A book festival for all ages
Lemony Snicket gives an unusual lecture
Published: Wednesday, October 31, 2012
Updated: Wednesday, October 31, 2012 21:10
The Boston Book Festival, boasting around 40 events and 150 presenters, took place on Saturday, Oct. 27 in Boston’s Copley Square. The festival featured writers and artists such as Junot Diaz, Regie Gibson, Richard Ford, Lizz Winstead, Kevin Bleyer, Baratunde Thurston and Wellesley’s own English Professor, Lisa Rodensky. There were booths of used books for sale, various colleges promoting their Master of Arts or Master of Fine Arts programs, authors willing to sign their books and panels on topics including “The City in the Novel” and “The Iliad.” For many, the all-day festival began at 11 a.m., in the Old South Sanctuary with the Kid’s Keynote speaker, Lemony Snicket.
Lemony Snicket is the pen name of Daniel Handler, the author of “A Series of Unfortunate Events,” a book series that follows the turbulent lives of Violet, Klaus and Sunny Baudelaire after their parents’ death in a house fire. Although the series was marketed to children, its readers span from elementary school students to young adults; this large range is a result of the seven year period during which the books were published.
Handler began his speech by introducing himself as the representative of the elusive and mysterious Lemony Snicket. The event ended with Handler running out of the chapel. Apart from singing and dancing, playing the accordion, taunting young children and generally providing a hilarious spectacle, Handler left the audience with some words of wisdom. While talking about the first volume of his recently published autobiography, he stated, “We hate things because we don’t understand them.”

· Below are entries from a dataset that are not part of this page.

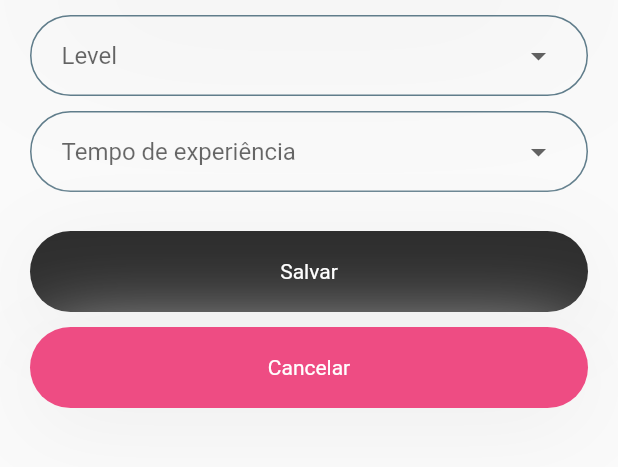
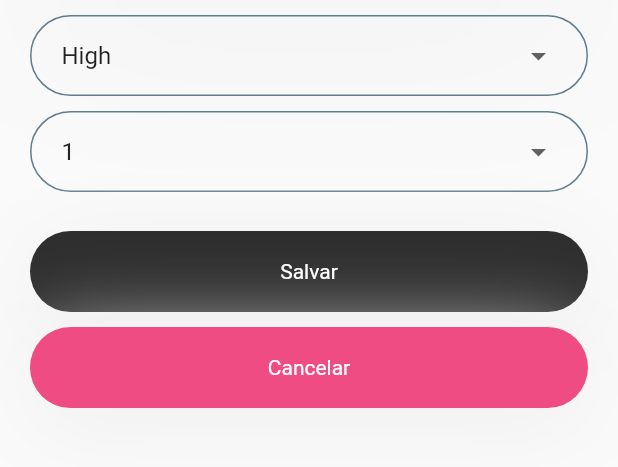
Before and after one commit to flavio-fgjj/crud-skills-flutter, a Flutter app: the HomeScreen screen opened by its route, after a tap on the "add" icon, on a phone screen of 412 x 824 dp, the part 432-899 px from its top. Run offline on Flutter 3.47's test engine with Material 2 defaults, Android fonts, the phone set to English and light mode, and no system bars; our stand-ins replace cloud_firestore, firebase_auth, firebase_core, shared_preferences; missing offline and left inert: dart:ffi; accounts and stored records are empty; network calls fail.

Commit message:
fix at edit skill

```diff
--- a/lib/main.dart
+++ b/lib/main.dart
@@ -39,7 +39,7 @@ class MyApp extends StatelessWidget {
         AuthScreen.id: (context) => const AuthScreen(),
         SignUpScreen.id: (context) => const SignUpScreen(),
         HomeScreen.id: (context) => const HomeScreen(),
-        AddEditScreen.id: (context) => const AddEditScreen(idCollection: '_',),
+        AddEditScreen.id: (context) => AddEditScreen(idCollection: '_', timeExperience: '', level: '', skill: '',),
         SplashScreen.id: (context) => const SplashScreen()
       },
     );
--- a/lib/screens/add_edit_screen.dart
+++ b/lib/screens/add_edit_screen.dart
@@ -11,31 +11,29 @@ import '../widgets/rounded_dropdown.dart';
 class AddEditScreen extends StatefulWidget {
   static const String id = "/addedit_screen";
 
-  const AddEditScreen({
+  AddEditScreen({
     super.key,
-    required this.idCollection
+    required this.idCollection,
+    required this.level,
+    required this.timeExperience,
+    required this.skill
   });
 
   final String idCollection;
+  String? level;
+  String? timeExperience;
+  String skill;
 
   @override
   State<StatefulWidget> createState() => StartState();
 }
 
 class StartState extends State<AddEditScreen> {
-  @override
-  Widget build(BuildContext context) {
-    return initWidget();
-  }
-
   final skillController = TextEditingController();
 
   String id = "";
   String userId = '';
   String profileImg = "";
-
-  String level = " ";
-  String timeExperience = " ";
 
   final List<String> _levelValues = [
     "High",
@@ -53,9 +51,16 @@ class StartState extends State<AddEditScreen> {
 
   @override
   void initState() {
-    super.initState();
     getUserId();
     getUserData();
+    if (widget.idCollection != '_') {
+      skillController.text = widget.skill;
+    } else {
+      widget.level = _levelValues[0];
+      widget.timeExperience = _timeExperienceValues[0];
+      widget.skill = "";
+    }
+    super.initState();
   }
 
   //#regionFutures
@@ -76,9 +81,9 @@ class StartState extends State<AddEditScreen> {
             .get();
 
         if (document.exists) {
-          skillController.text = document.data()?['skill'];
-          level = document.data()?['level'];
-          timeExperience = document.data()?['timeExperience'];
+          widget.skill = document.data()?['skill'];
+          widget.level = document.data()?['level'];
+          widget.timeExperience = document.data()?['timeExperience'];
         }
       }
     } catch (e) {
@@ -106,6 +111,11 @@ class StartState extends State<AddEditScreen> {
     }
   }
   //#endregion
+
+  @override
+  Widget build(BuildContext context) {
+    return initWidget();
+  }
 
   initWidget() {
     return Scaffold(
@@ -142,8 +152,64 @@ class StartState extends State<AddEditScreen> {
               ),
               obscureText: false,
             ),
-            RoundedDropdown(hint: const Text("Level"), listValues: _levelValues, newValue: level,),
-            RoundedDropdown(hint: const Text("Tempo de experiência"), listValues: _timeExperienceValues, newValue: timeExperience,),
+            Container(
+              alignment: Alignment.center,
+              margin: const EdgeInsets.only(left: 20, right: 20, top: 10),
+              padding: const EdgeInsets.only(left: 20, right: 20),
+              height: 54,
+              decoration: BoxDecoration(
+                border: Border.all(color: Colors.blueGrey),
+                borderRadius: BorderRadius.circular(50),
+              ),
+              child: DropdownButtonHideUnderline(
+                child: DropdownButton<String>(
+                  borderRadius: BorderRadius.circular(6),
+                  isExpanded: true,
+                  value: widget.level,
+                  items: _levelValues.map((String value) {
+                    return DropdownMenuItem<String>(
+                      value: value,
+                      child: Text(value),
+                    );
+                  }).toList(),
+                  hint: const Text("Level"),
+                  onChanged: (String? value) {
+                    setState(() {
+                      widget.level = value;
+                    });
+                  },
+                ),
+              ),
+            ),
+            Container(
+              alignment: Alignment.center,
+              margin: const EdgeInsets.only(left: 20, right: 20, top: 10),
+              padding: const EdgeInsets.only(left: 20, right: 20),
+              height: 54,
+              decoration: BoxDecoration(
+                border: Border.all(color: Colors.blueGrey),
+                borderRadius: BorderRadius.circular(50),
+              ),
+              child: DropdownButtonHideUnderline(
+                child: DropdownButton<String>(
+                  borderRadius: BorderRadius.circular(6),
+                  isExpanded: true,
+                  value: widget.timeExperience,
+                  items: _timeExperienceValues.map((String value) {
+                    return DropdownMenuItem<String>(
+                      value: value,
+                      child: Text(value),
+                    );
+                  }).toList(),
+                  hint: const Text("Tempo de experiência"),
+                  onChanged: (String? value) {
+                    setState(() {
+                      widget.timeExperience = value;
+                    });
+                  },
+                ),
+              ),
+            ),
             const SizedBox(height: 16, width: double.infinity),
             GestureDetector(
               onTap: () {
@@ -168,7 +234,7 @@ class StartState extends State<AddEditScreen> {
   }
 
   bool validateFields() {
-    if (skillController.text.isEmpty || level.isEmpty || timeExperience.isEmpty) {
+    if (skillController.text.isEmpty || widget.level == null || widget.timeExperience == null) {
       return false;
     }
 
@@ -197,8 +263,8 @@ class StartState extends State<AddEditScreen> {
     try {
       final skillToSave = <String, String?>{
         "skill": skillController.text,
-        "level": level,
-        "timeExperience": timeExperience,
+        "level": widget.level,
+        "timeExperience": widget.timeExperience,
         "userId": userId,
       };
 
--- a/lib/screens/home/home_screen.dart
+++ b/lib/screens/home/home_screen.dart
@@ -182,7 +182,7 @@ class StartState extends State<HomeScreen> {
                           Navigator.push(
                               context,
                               MaterialPageRoute(
-                                builder: (context) => AddEditScreen(idCollection: skill.id),
+                                builder: (context) => AddEditScreen(idCollection: skill.id, level: skill.level, timeExperience: skill.timeExperience, skill: skill.skill,),
                               ));
                         },
                       ),
@@ -210,7 +210,7 @@ class StartState extends State<HomeScreen> {
           Navigator.push(
               context,
               MaterialPageRoute(
-                builder: (context) => const AddEditScreen(idCollection: "_"),
+                builder: (context) => AddEditScreen(idCollection: "_", level: '', timeExperience: '', skill: ''),
               ));
         },
         backgroundColor: const Color(0xff2e2e2e),
--- a/lib/widgets/rounded_dropdown.dart
+++ b/lib/widgets/rounded_dropdown.dart
@@ -10,7 +10,7 @@ class RoundedDropdown extends StatelessWidget {
   });
 
   final Text hint;
-  late final String newValue;
+  late String? newValue;
   final List<String> listValues;
 
   @override
@@ -28,6 +28,7 @@ class RoundedDropdown extends StatelessWidget {
         child: DropdownButton<String>(
           borderRadius: BorderRadius.circular(6),
           isExpanded: true,
+          //value: newValue,
           items: listValues.map((String value) {
             return DropdownMenuItem<String>(
               value: value,
@@ -35,8 +36,8 @@ class RoundedDropdown extends StatelessWidget {
             );
           }).toList(),
           hint: hint,
-          onChanged: (value) {
-            newValue = value ?? "";
+          onChanged: (String? value) {
+            newValue = value;
           },
         ),
       ),
```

That statement stands as the theme throughout Snicket’s work. In “A Series of Unfortunate Events,” bad things happen to the poor Baudelaire children constantly. However, instead of sulking and hating life, they continue to search for answers as to why these things are happening. It is a lesson to people of all ages about the importance of pushing through failure instead of hating life or giving up.
In addition to the Kid’s Keynote, a panel titled “Serious Satire” drew almost as large of an audience in the Trinity Sanctuary. The event featured Lizz Winstead, co-creator and former head writer of “The Daily Show,” Kevin Bleyer, author of “Lizz Free or Die,” Emmy award winner and “Daily Show” writer, and stand-up comedian Baratunde Thurston, author of “Me the People,” and former head of digital for “The Onion” who just recently published a book titled “How to Be Black.”
As suggested by its title, the event proved to be hilarious; highlights included Thurston reading chapters from his book on “How to be the Next Black President,” Winstead talking about her mishaps and refusal to play with baby dolls, and Bleyer’s speech about rewriting the U.S. Constitution.
However behind all of the humor, there was a surprising bit of advice as well. When listening to the panelists, it was clear to see that in order for them to become successful they had to take a very non-traditional path. Keeping with Snicket’s message, their refusing to give up and “hate the world,” while still asking questions enabled them to accomplish their dreams.
Books have an uncanny ability to transport people to other time periods and settings, so it was no surprise that the Boston Book Festival was able to dole out some much-needed advice. It just goes to show that no matter where you are, if you are open to finding wisdom, it can be found everywhere. Sometimes it isn’t always about following the crowd and living the perfect life. Often success can be found along the most unconventional paths, that don’t always give all the answers.